Yatris see ‘the light’ at Shri Parbirham mela


June 9, 2012

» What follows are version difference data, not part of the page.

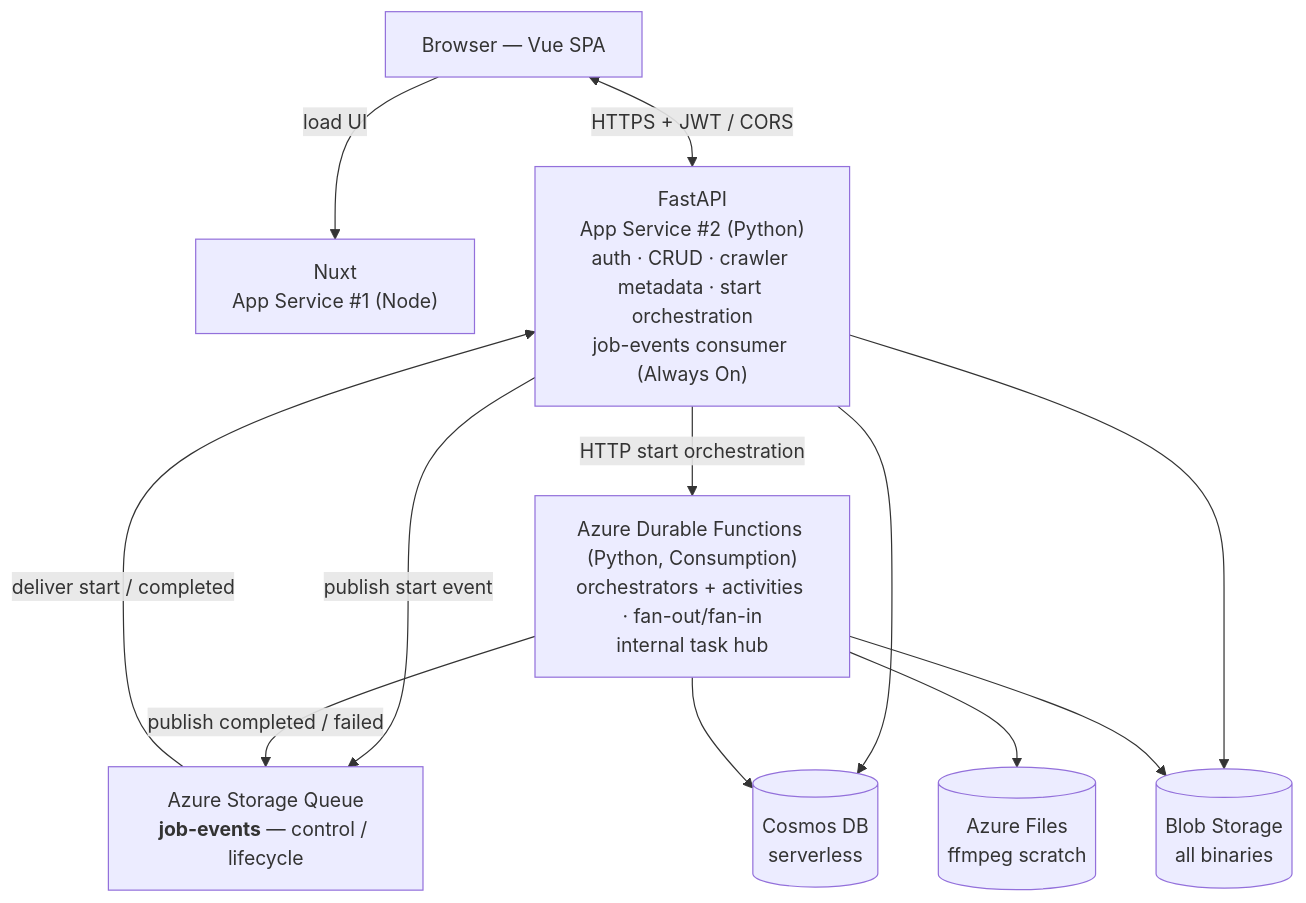
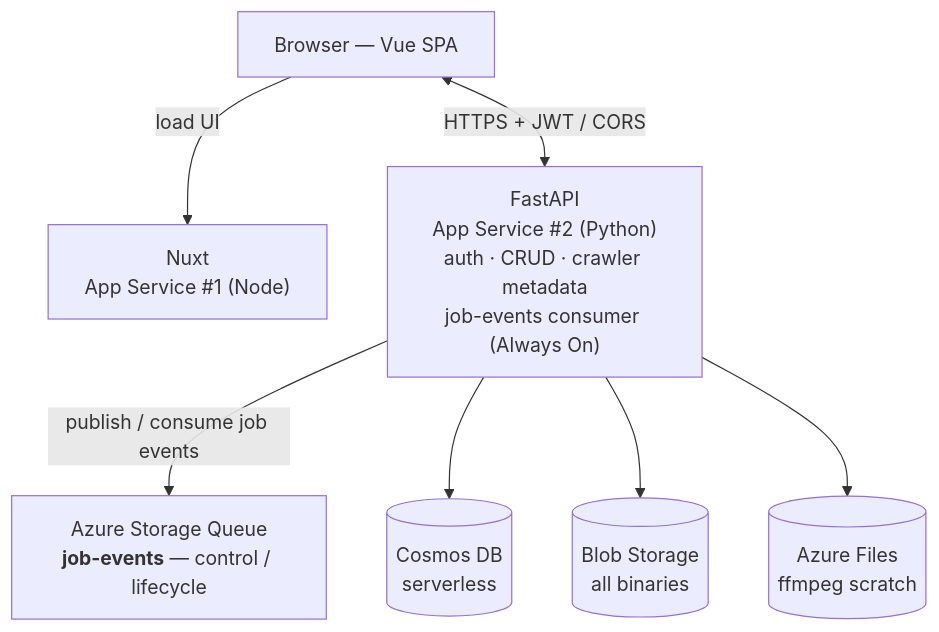
One commit to datntdev0/toolbox-media-studio changed the first of 3 diagrams in docs/architecture.md. Above: the diagram before and after it, drawn with Mermaid. The commit also changed other lines of this file and 22 other files, not shown here.

````diff
--- a/docs/architecture.md
+++ b/docs/architecture.md
@@ -24,25 +22,19 @@
 ```mermaid
 flowchart TB
     Browser["Browser — Vue SPA"]
     Nuxt["Nuxt<br/>App Service #1 (Node)"]
-    API["FastAPI<br/>App Service #2 (Python)<br/>auth · CRUD · crawler metadata · start orchestration<br/>job-events consumer (Always On)"]
+    API["FastAPI<br/>App Service #2 (Python)<br/>auth · CRUD · crawler metadata<br/>job-events consumer (Always On)"]
     Queue["Azure Storage Queue<br/><b>job-events</b> — control / lifecycle"]
-    DF["Azure Durable Functions (Python, Consumption)<br/>orchestrators + activities · fan-out/fan-in<br/>internal task hub"]
     Cosmos[("Cosmos DB<br/>serverless")]
     Blob[("Blob Storage<br/>all binaries")]
     Files[("Azure Files<br/>ffmpeg scratch")]
 
     Browser -->|load UI| Nuxt
     Browser <-->|HTTPS + JWT / CORS| API
 
-    API -->|publish start event| Queue
-    Queue -->|deliver start / completed| API
-    API -->|HTTP start orchestration| DF
-    DF -->|publish completed / failed| Queue
+    API -->|publish / consume job events| Queue
 
     API --> Cosmos
     API --> Blob
-    DF --> Cosmos
-    DF --> Blob
-    DF --> Files
+    API --> Files
 ```
````
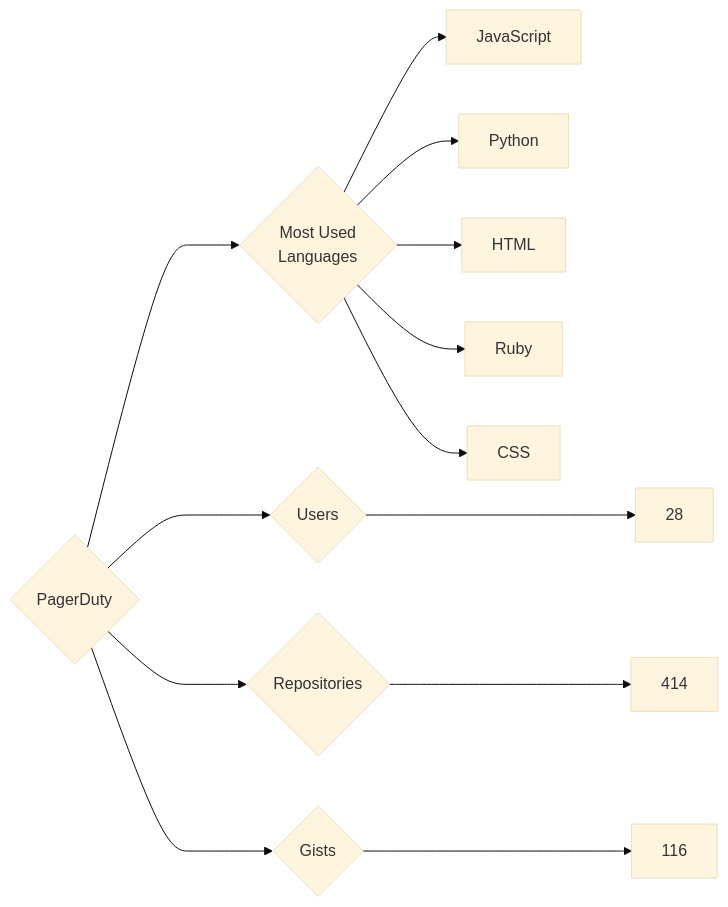
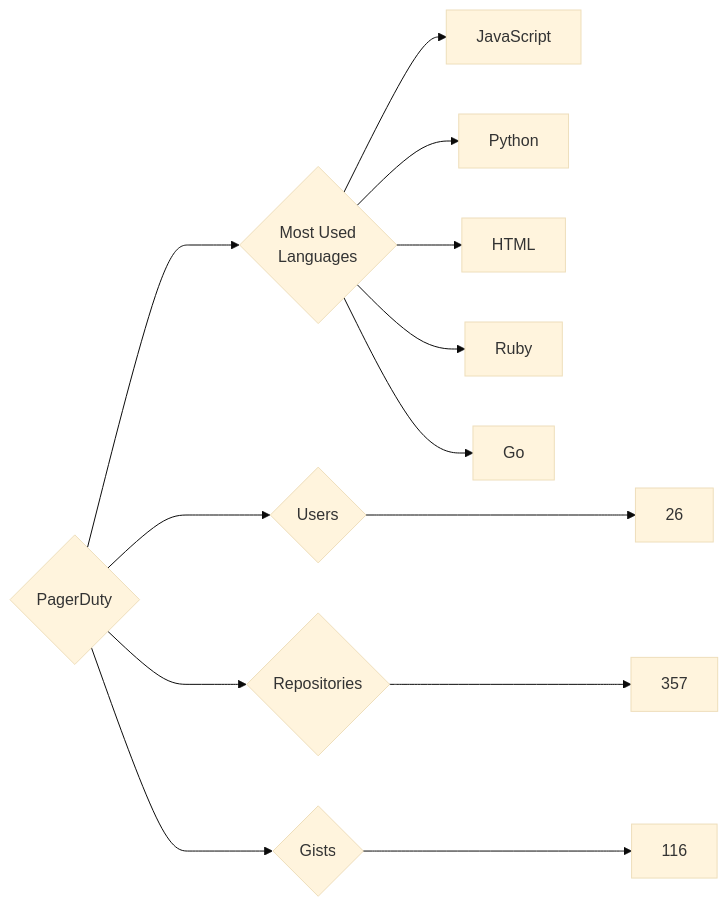
One commit to trickest/insiders changed the diagram in targets/PagerDuty/README.md. Above: the diagram before and after it, drawn with Mermaid (base theme). The commit also changed 829 other files, not shown here.

````diff
--- a/targets/PagerDuty/README.md
+++ b/targets/PagerDuty/README.md
@@ -3,13 +3,13 @@
 ```mermaid
 graph LR
 COMPANY_NAME{PagerDuty}
-COMPANY_NAME ---> U{Users} ---> UN[28]
-COMPANY_NAME ---> R{Repositories} ---> RN[414]
+COMPANY_NAME ---> U{Users} ---> UN[26]
+COMPANY_NAME ---> R{Repositories} ---> RN[357]
 COMPANY_NAME ---> G{Gists} ---> GN[116]
 COMPANY_NAME ---> ML{Most Used<br>Languages}
 ML --> JavaScript[JavaScript]
 ML --> Python[Python]
 ML --> HTML[HTML]
 ML --> Ruby[Ruby]
-ML --> CSS[CSS]
+ML --> Go[Go]
 ```
````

Hundreds of Hindu Yatris from Sindh and Balochistan sighted the Joti (Divine Light) on what was the last day of the Faqeer Parbirham Mela, which was held earlier this week at the Verhi Jhap village in the Tharparkar district. The sighting marks the end of a pilgrimage in which the devotees travel barefoot through the scorching summer heat to worship at one of the holiest Hindu temples in the sub-continent.
One of the many rituals performed during this religious festival is known as the Chharhi Saheb Yatra, in which a procession of devotees is led by a man carrying an elaborately decorated Chharri (stick) on his shoulder. The stick symbolises the spiritual power of the Shri Parbirham.
During their trek to the temple in Veri Jhap, the Yatris recite religious chants as a demonstration of their spiritual devotion.
The village of Verhi Jhap has been immortalised in the prose of legendary poet Shah Abdul Latif Bhitai. Bhitai words depict the love among the devotees, who live in a commune during their week-long stay at the village. Renowned author, Bheromal Advani, in a book that focuses on Bhitai’s travels, has also thrown light on Verhi Jhap, the temple and its background.
The shrine at Verhi Jhap is an ancient Shiva Temple which is considered one of the holiest Hindu sites in the sub-continent, along with Dwarkanath, Badrinath, Kelash Nath in Kashmir and the Hinglaj in Balochistan.
The religious festival is usually celebrated in the first week of June, just before monsoon season. During their weeklong stay at the temple, the devotees live harmoniously with one another in a communal system in which food is distributed evenly among the people.
Though the festival features many events, the main attraction for the devotees is the sighting of the joti, a mysterious flame that is said to rise after sunset from a thick bush tree near the temple.
The worshippers wait for hours to witness the mystical scene, which lasts for just a few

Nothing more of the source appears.